WORK INSTRUCTIONS: Write the records out exactly as they read, but not the pictures.

##### SUPPLIED RECORDS

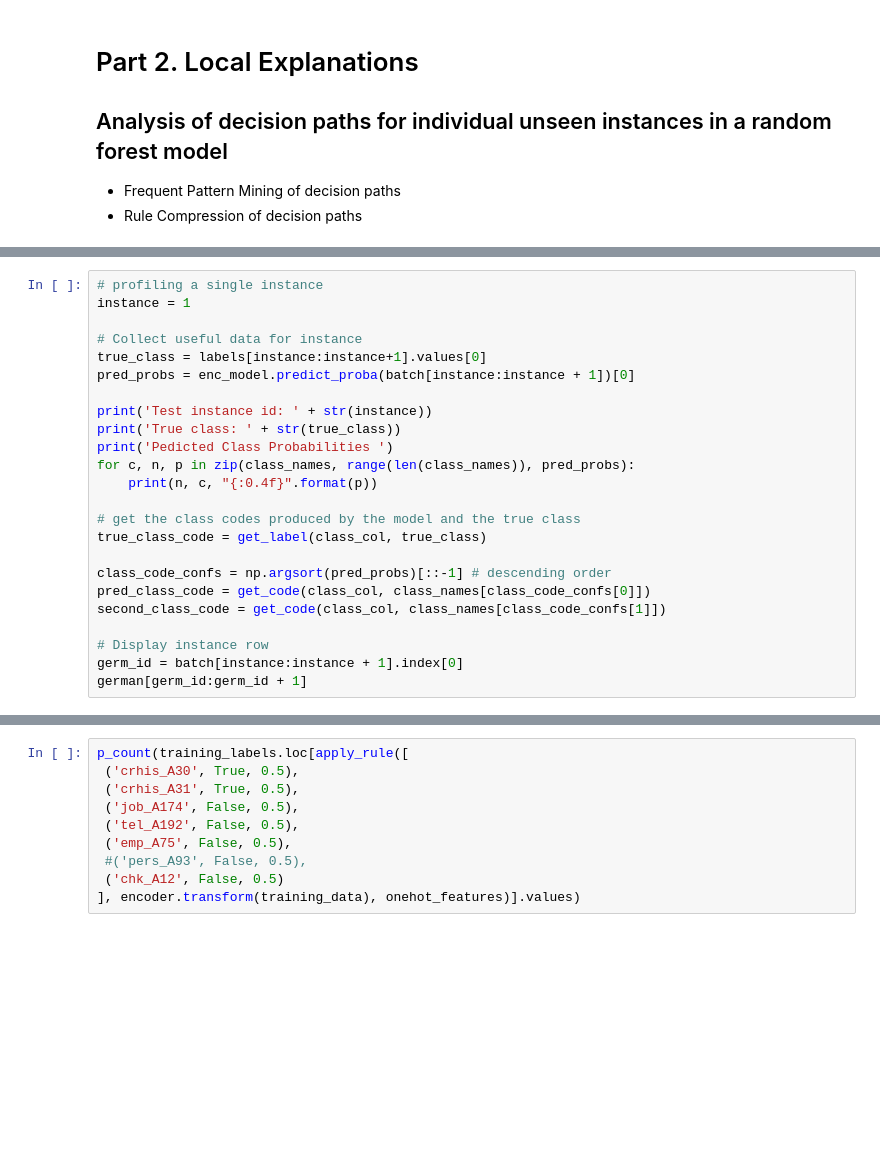
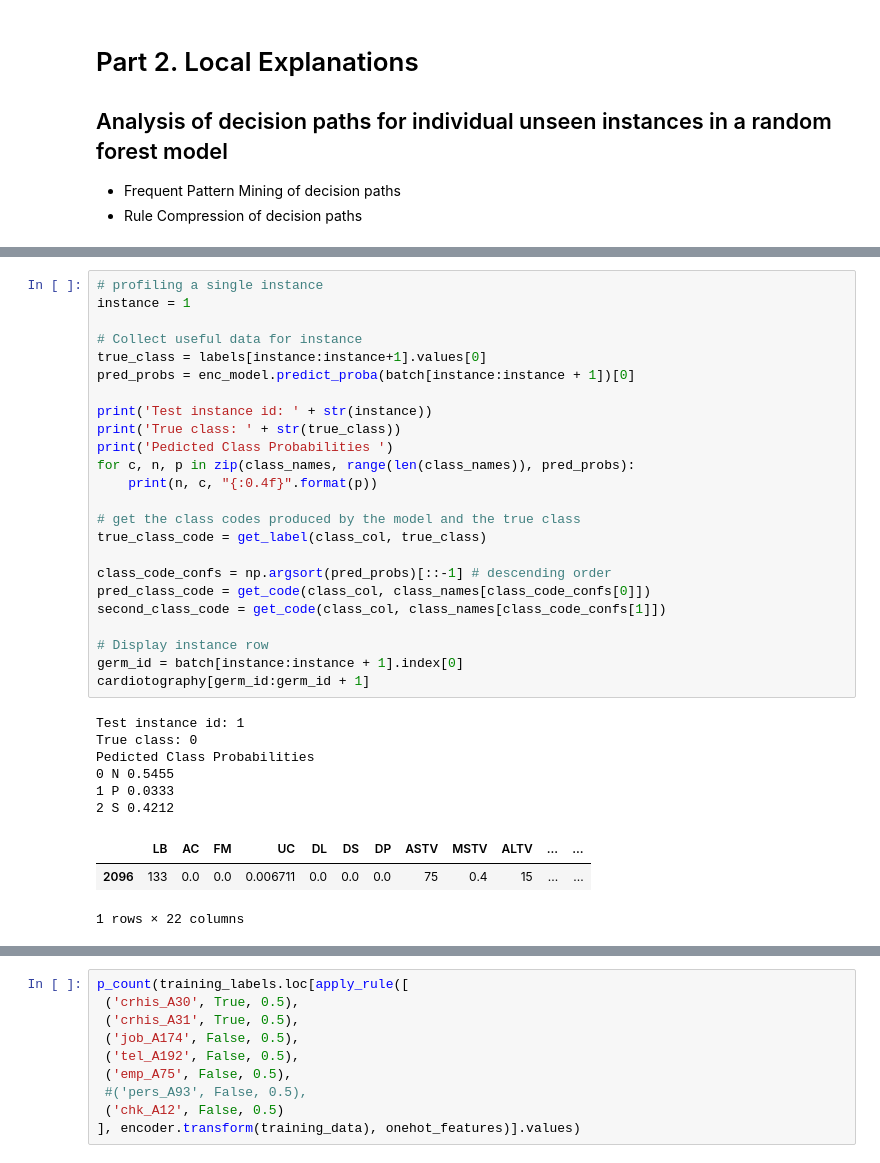
Before and after one commit to julianhatwell/interpret_basics2, a Jupyter notebook: Explanations of cardiotography data set.ipynb, the cells around one changed output, grey strips where cells are left out. Saved outputs shown, nothing was run; the diff lists cells and outputs as text; blank space fills up the shorter version.

```diff
--- a/Explanations of cardiotography data set.ipynb
+++ b/Explanations of cardiotography data set.ipynb
@@ -213,27 +226,37 @@ AttributeError: 'numpy.ndarray' object has no attribute 'todense'
 # %%
 # profiling a single instance
 instance = 1
 
 # Collect useful data for instance
 true_class = labels[instance:instance+1].values[0]
 pred_probs = enc_model.predict_proba(batch[instance:instance + 1])[0]
 
 print('Test instance id: ' + str(instance))
 print('True class: ' + str(true_class))
 print('Pedicted Class Probabilities ')
 for c, n, p in zip(class_names, range(len(class_names)), pred_probs):
     print(n, c, "{:0.4f}".format(p))
 
 # get the class codes produced by the model and the true class
 true_class_code = get_label(class_col, true_class)
 
 class_code_confs = np.argsort(pred_probs)[::-1] # descending order
 pred_class_code = get_code(class_col, class_names[class_code_confs[0]])
 second_class_code = get_code(class_col, class_names[class_code_confs[1]])
 
 # Display instance row
 germ_id = batch[instance:instance + 1].index[0]
-german[germ_id:germ_id + 1]
+cardiotography[germ_id:germ_id + 1]
+# %% [output]
+Test instance id: 1
+True class: 0
+Pedicted Class Probabilities
+0 N 0.5455
+1 P 0.0333
+2 S 0.4212
+|  | LB | AC | FM | UC | DL | DS | DP | ASTV | MSTV | ALTV | ... | ... |
+| 2096 | 133 | 0.0 | 0.0 | 0.006711 | 0.0 | 0.0 | 0.0 | 75 | 0.4 | 15 | ... | ... |
+1 rows × 22 columns
 # %%
 # training data - could be a representative sample if original tr is too large or unavailable
 training_data = X_train
```
Also changed, not shown: parts of 7 cells of this notebook, 6 other files.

##########

THE ANSWER:
Before and after one commit to julianhatwell/interpret_basics2, a Jupyter notebook: Explanations of cardiotography data set.ipynb, the cells around one changed output, grey strips where cells are left out. Saved outputs shown, nothing was run; the diff lists cells and outputs as text; blank space fills up the shorter version.

```diff
--- a/Explanations of cardiotography data set.ipynb
+++ b/Explanations of cardiotography data set.ipynb
@@ -213,27 +226,37 @@ AttributeError: 'numpy.ndarray' object has no attribute 'todense'
 # %%
 # profiling a single instance
 instance = 1
 
 # Collect useful data for instance
 true_class = labels[instance:instance+1].values[0]
 pred_probs = enc_model.predict_proba(batch[instance:instance + 1])[0]
 
 print('Test instance id: ' + str(instance))
 print('True class: ' + str(true_class))
 print('Pedicted Class Probabilities ')
 for c, n, p in zip(class_names, range(len(class_names)), pred_probs):
     print(n, c, "{:0.4f}".format(p))
 
 # get the class codes produced by the model and the true class
 true_class_code = get_label(class_col, true_class)
 
 class_code_confs = np.argsort(pred_probs)[::-1] # descending order
 pred_class_code = get_code(class_col, class_names[class_code_confs[0]])
 second_class_code = get_code(class_col, class_names[class_code_confs[1]])
 
 # Display instance row
 germ_id = batch[instance:instance + 1].index[0]
-german[germ_id:germ_id + 1]
+cardiotography[germ_id:germ_id + 1]
+# %% [output]
+Test instance id: 1
+True class: 0
+Pedicted Class Probabilities
+0 N 0.5455
+1 P 0.0333
+2 S 0.4212
+|  | LB | AC | FM | UC | DL | DS | DP | ASTV | MSTV | ALTV | ... | ... |
+| 2096 | 133 | 0.0 | 0.0 | 0.006711 | 0.0 | 0.0 | 0.0 | 75 | 0.4 | 15 | ... | ... |
+1 rows × 22 columns
 # %%
 # training data - could be a representative sample if original tr is too large or unavailable
 training_data = X_train
```
Also changed, not shown: parts of 7 cells of this notebook, 6 other files.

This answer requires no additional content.